EXERCISE GOAL
All the data below needs to be retyped exactly as shown.

DATA TO USE
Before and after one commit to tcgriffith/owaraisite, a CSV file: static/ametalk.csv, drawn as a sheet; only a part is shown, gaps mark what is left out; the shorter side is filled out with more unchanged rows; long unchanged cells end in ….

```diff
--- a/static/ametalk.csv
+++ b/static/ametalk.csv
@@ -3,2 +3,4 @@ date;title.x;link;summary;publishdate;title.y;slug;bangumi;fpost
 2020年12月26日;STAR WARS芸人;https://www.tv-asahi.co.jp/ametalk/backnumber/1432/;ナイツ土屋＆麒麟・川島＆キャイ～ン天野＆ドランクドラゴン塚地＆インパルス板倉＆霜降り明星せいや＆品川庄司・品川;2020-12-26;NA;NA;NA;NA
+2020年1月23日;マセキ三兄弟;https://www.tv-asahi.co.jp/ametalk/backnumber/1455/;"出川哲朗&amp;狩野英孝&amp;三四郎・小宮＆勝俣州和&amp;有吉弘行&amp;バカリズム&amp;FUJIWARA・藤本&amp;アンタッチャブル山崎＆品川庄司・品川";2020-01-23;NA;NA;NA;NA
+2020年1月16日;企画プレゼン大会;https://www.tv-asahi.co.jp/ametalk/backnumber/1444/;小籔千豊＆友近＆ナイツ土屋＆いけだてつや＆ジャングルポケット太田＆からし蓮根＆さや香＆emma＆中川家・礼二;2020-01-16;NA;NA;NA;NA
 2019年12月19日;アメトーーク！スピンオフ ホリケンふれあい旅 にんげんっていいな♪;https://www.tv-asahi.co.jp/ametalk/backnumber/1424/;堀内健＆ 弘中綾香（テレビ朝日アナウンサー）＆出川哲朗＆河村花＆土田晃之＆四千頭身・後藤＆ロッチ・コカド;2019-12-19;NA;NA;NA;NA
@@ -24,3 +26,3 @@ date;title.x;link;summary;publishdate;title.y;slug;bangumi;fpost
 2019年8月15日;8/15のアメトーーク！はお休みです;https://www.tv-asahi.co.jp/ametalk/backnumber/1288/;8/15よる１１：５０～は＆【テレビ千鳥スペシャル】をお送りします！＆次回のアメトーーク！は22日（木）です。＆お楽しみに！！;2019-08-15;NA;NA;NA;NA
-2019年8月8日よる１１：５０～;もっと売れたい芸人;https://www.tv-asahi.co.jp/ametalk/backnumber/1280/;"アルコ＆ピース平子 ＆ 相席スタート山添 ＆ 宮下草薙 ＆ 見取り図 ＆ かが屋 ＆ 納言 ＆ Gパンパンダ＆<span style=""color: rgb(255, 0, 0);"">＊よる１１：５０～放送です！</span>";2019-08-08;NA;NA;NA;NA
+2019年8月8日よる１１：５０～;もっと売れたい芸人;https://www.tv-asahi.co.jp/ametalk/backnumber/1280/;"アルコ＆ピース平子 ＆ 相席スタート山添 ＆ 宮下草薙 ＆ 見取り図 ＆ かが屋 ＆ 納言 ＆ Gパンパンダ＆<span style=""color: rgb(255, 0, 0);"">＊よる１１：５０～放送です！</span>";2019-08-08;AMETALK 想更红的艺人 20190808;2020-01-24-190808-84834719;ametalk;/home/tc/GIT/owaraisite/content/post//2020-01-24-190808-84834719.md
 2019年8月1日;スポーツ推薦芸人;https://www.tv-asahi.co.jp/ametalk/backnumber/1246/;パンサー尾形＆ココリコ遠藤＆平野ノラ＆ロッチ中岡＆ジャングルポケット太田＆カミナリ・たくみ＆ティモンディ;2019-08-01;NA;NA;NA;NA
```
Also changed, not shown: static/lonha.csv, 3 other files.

TASK RESPONSE
Before and after one commit to tcgriffith/owaraisite, a CSV file: static/ametalk.csv, drawn as a sheet; only a part is shown, gaps mark what is left out; the shorter side is filled out with more unchanged rows; long unchanged cells end in ….

```diff
--- a/static/ametalk.csv
+++ b/static/ametalk.csv
@@ -3,2 +3,4 @@ date;title.x;link;summary;publishdate;title.y;slug;bangumi;fpost
 2020年12月26日;STAR WARS芸人;https://www.tv-asahi.co.jp/ametalk/backnumber/1432/;ナイツ土屋＆麒麟・川島＆キャイ～ン天野＆ドランクドラゴン塚地＆インパルス板倉＆霜降り明星せいや＆品川庄司・品川;2020-12-26;NA;NA;NA;NA
+2020年1月23日;マセキ三兄弟;https://www.tv-asahi.co.jp/ametalk/backnumber/1455/;"出川哲朗&amp;狩野英孝&amp;三四郎・小宮＆勝俣州和&amp;有吉弘行&amp;バカリズム&amp;FUJIWARA・藤本&amp;アンタッチャブル山崎＆品川庄司・品川";2020-01-23;NA;NA;NA;NA
+2020年1月16日;企画プレゼン大会;https://www.tv-asahi.co.jp/ametalk/backnumber/1444/;小籔千豊＆友近＆ナイツ土屋＆いけだてつや＆ジャングルポケット太田＆からし蓮根＆さや香＆emma＆中川家・礼二;2020-01-16;NA;NA;NA;NA
 2019年12月19日;アメトーーク！スピンオフ ホリケンふれあい旅 にんげんっていいな♪;https://www.tv-asahi.co.jp/ametalk/backnumber/1424/;堀内健＆ 弘中綾香（テレビ朝日アナウンサー）＆出川哲朗＆河村花＆土田晃之＆四千頭身・後藤＆ロッチ・コカド;2019-12-19;NA;NA;NA;NA
@@ -24,3 +26,3 @@ date;title.x;link;summary;publishdate;title.y;slug;bangumi;fpost
 2019年8月15日;8/15のアメトーーク！はお休みです;https://www.tv-asahi.co.jp/ametalk/backnumber/1288/;8/15よる１１：５０～は＆【テレビ千鳥スペシャル】をお送りします！＆次回のアメトーーク！は22日（木）です。＆お楽しみに！！;2019-08-15;NA;NA;NA;NA
-2019年8月8日よる１１：５０～;もっと売れたい芸人;https://www.tv-asahi.co.jp/ametalk/backnumber/1280/;"アルコ＆ピース平子 ＆ 相席スタート山添 ＆ 宮下草薙 ＆ 見取り図 ＆ かが屋 ＆ 納言 ＆ Gパンパンダ＆<span style=""color: rgb(255, 0, 0);"">＊よる１１：５０～放送です！</span>";2019-08-08;NA;NA;NA;NA
+2019年8月8日よる１１：５０～;もっと売れたい芸人;https://www.tv-asahi.co.jp/ametalk/backnumber/1280/;"アルコ＆ピース平子 ＆ 相席スタート山添 ＆ 宮下草薙 ＆ 見取り図 ＆ かが屋 ＆ 納言 ＆ Gパンパンダ＆<span style=""color: rgb(255, 0, 0);"">＊よる１１：５０～放送です！</span>";2019-08-08;AMETALK 想更红的艺人 20190808;2020-01-24-190808-84834719;ametalk;/home/tc/GIT/owaraisite/content/post//2020-01-24-190808-84834719.md
 2019年8月1日;スポーツ推薦芸人;https://www.tv-asahi.co.jp/ametalk/backnumber/1246/;パンサー尾形＆ココリコ遠藤＆平野ノラ＆ロッチ中岡＆ジャングルポケット太田＆カミナリ・たくみ＆ティモンディ;2019-08-01;NA;NA;NA;NA
```
Also changed, not shown: static/lonha.csv, 3 other files.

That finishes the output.